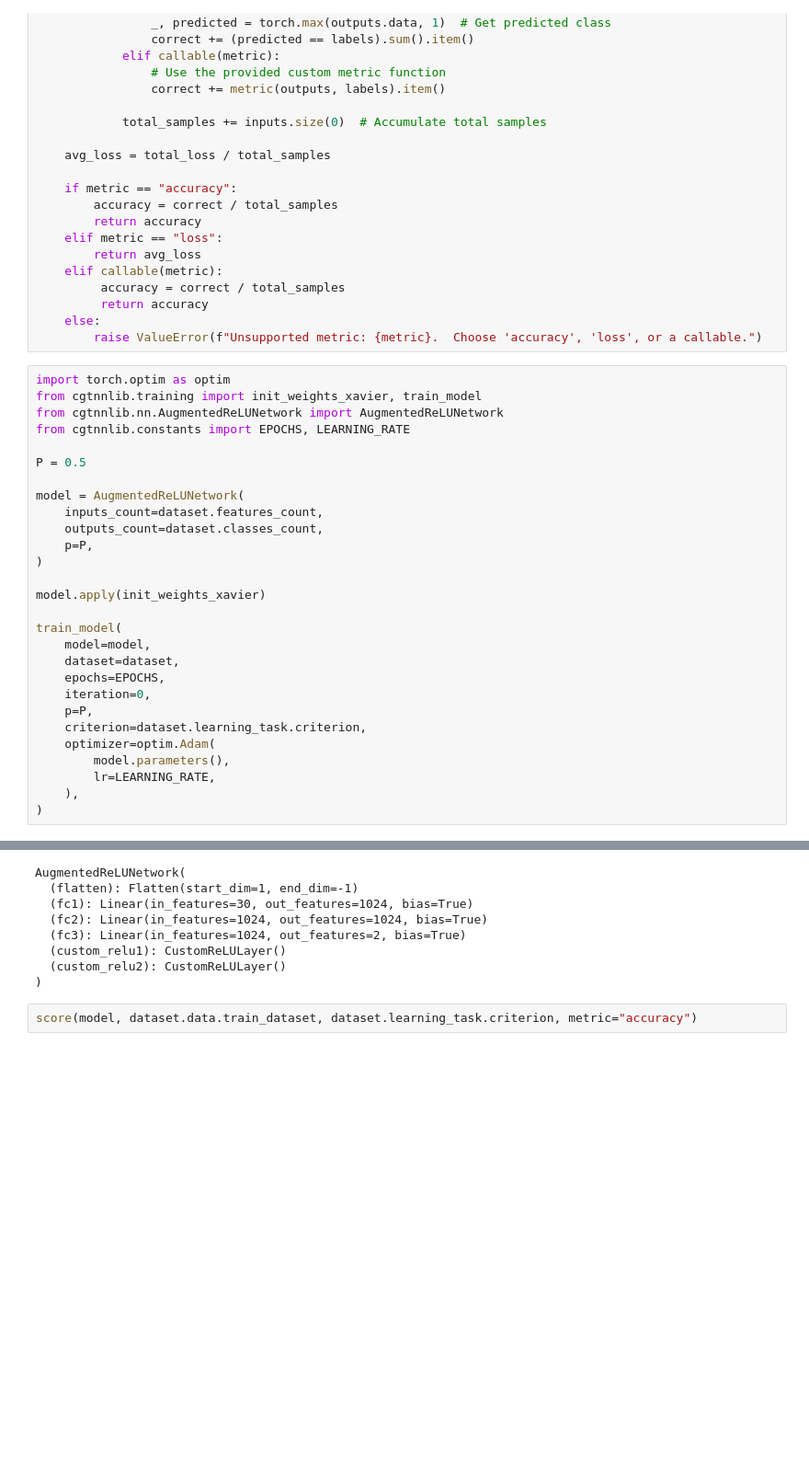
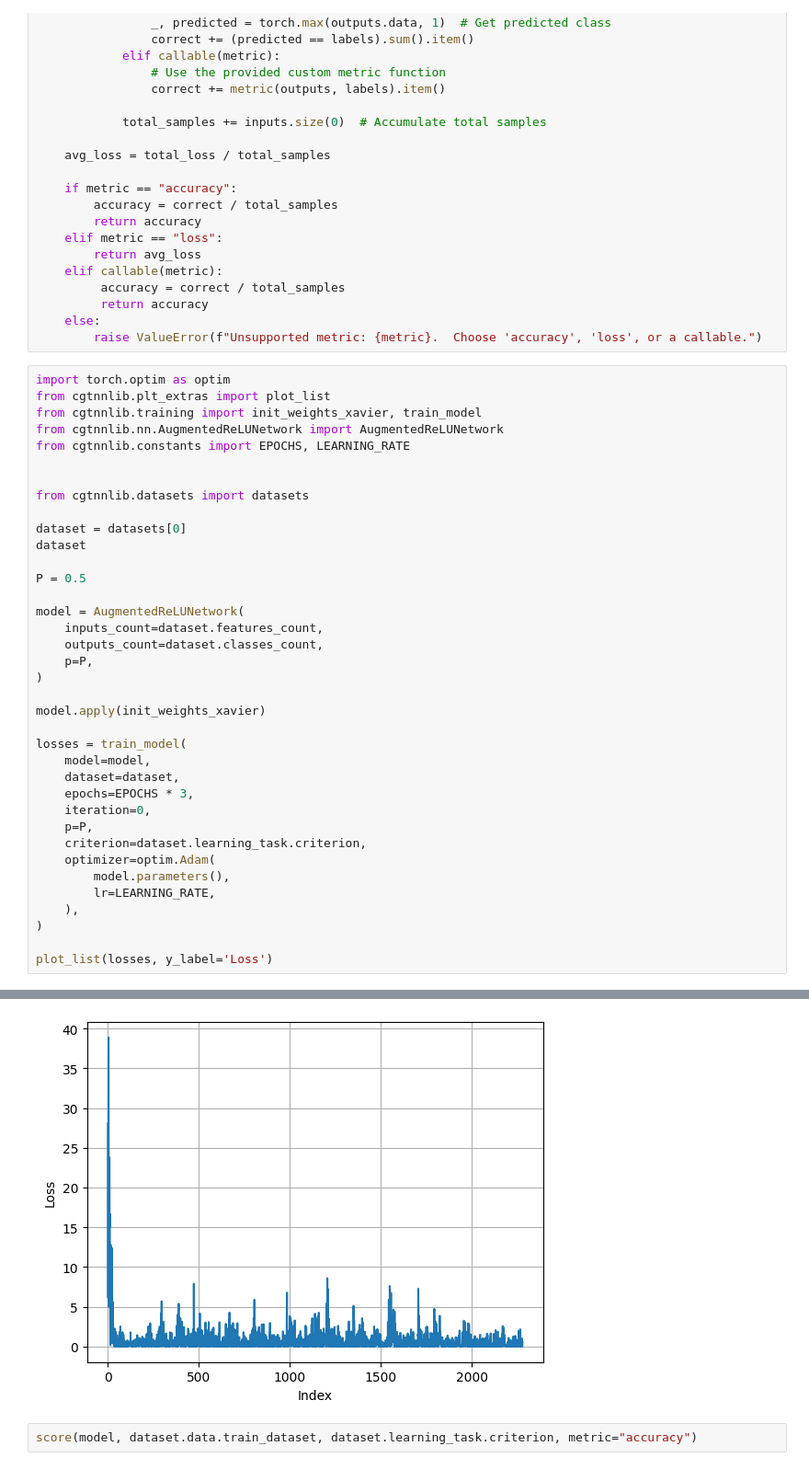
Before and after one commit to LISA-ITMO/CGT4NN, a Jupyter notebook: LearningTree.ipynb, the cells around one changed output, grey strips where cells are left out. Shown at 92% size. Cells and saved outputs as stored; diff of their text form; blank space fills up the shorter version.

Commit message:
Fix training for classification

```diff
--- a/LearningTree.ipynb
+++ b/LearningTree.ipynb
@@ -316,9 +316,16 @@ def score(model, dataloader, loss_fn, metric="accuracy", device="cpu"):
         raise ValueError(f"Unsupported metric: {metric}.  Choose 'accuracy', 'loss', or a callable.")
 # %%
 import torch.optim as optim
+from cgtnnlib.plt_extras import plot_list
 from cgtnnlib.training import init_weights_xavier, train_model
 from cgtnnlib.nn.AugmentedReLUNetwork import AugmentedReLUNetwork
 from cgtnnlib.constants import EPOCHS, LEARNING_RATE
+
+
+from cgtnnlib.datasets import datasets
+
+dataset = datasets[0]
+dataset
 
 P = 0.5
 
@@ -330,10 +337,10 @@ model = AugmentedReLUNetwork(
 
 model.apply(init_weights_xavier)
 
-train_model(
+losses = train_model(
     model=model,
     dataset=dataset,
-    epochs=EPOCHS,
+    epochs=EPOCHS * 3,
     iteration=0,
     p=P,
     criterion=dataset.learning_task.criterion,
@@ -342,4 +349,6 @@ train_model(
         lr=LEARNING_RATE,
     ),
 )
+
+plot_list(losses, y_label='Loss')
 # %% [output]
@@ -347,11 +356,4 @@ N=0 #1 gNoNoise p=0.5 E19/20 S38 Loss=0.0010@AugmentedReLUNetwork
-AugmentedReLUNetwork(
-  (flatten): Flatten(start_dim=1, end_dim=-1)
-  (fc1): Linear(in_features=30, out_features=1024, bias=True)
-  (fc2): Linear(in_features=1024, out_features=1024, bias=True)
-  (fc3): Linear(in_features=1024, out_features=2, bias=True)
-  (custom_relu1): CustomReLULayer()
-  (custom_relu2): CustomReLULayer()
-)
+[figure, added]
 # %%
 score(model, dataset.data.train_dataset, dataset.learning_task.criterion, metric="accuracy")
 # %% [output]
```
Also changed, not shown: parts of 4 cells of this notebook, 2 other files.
+ + +
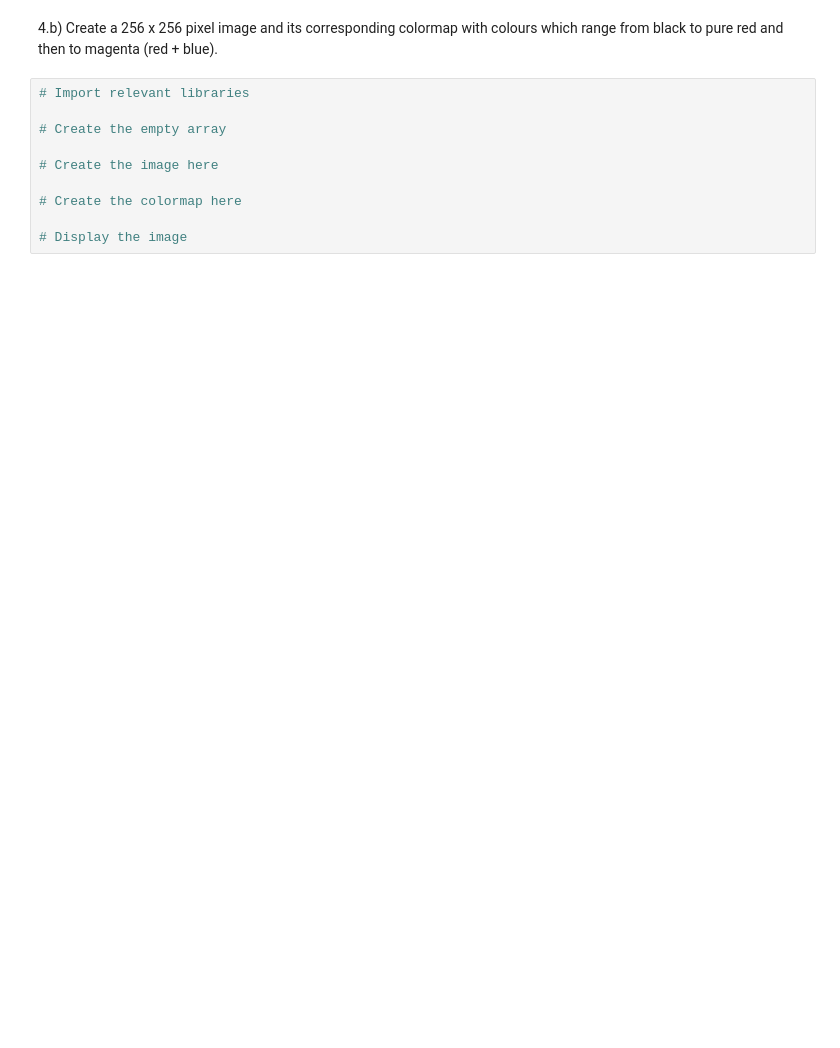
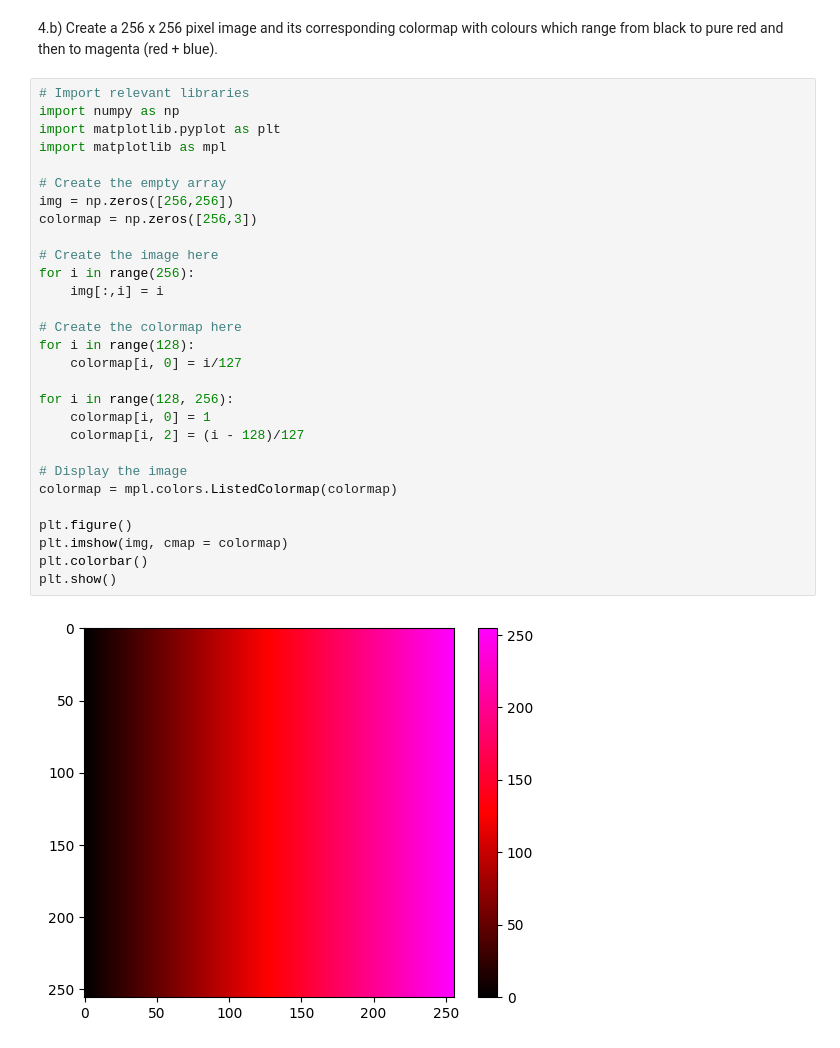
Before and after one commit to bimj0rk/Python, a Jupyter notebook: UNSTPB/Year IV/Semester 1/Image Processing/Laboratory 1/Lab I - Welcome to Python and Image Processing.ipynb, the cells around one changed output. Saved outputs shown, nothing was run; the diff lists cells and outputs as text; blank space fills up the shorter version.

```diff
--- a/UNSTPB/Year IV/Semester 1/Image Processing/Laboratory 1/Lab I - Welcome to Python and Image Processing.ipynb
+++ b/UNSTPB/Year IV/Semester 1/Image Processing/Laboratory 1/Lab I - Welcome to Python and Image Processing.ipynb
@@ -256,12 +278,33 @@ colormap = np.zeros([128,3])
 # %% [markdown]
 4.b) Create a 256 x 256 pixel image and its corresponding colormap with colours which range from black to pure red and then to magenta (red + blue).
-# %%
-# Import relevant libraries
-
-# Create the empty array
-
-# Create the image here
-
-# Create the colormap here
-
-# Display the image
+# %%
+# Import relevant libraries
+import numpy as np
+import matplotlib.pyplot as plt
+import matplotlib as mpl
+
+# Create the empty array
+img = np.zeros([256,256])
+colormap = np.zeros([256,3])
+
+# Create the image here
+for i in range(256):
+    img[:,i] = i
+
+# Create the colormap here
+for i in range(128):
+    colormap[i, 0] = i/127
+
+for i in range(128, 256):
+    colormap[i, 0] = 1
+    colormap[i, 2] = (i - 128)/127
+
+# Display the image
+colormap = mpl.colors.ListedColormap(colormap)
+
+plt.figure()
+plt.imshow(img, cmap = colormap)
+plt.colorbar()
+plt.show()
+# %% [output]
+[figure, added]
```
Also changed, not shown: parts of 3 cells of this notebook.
+ + +
» **Directions**
Where a line of the entries holds the string "from", include it in the count, and give only the final number.

» **Solved problem**
6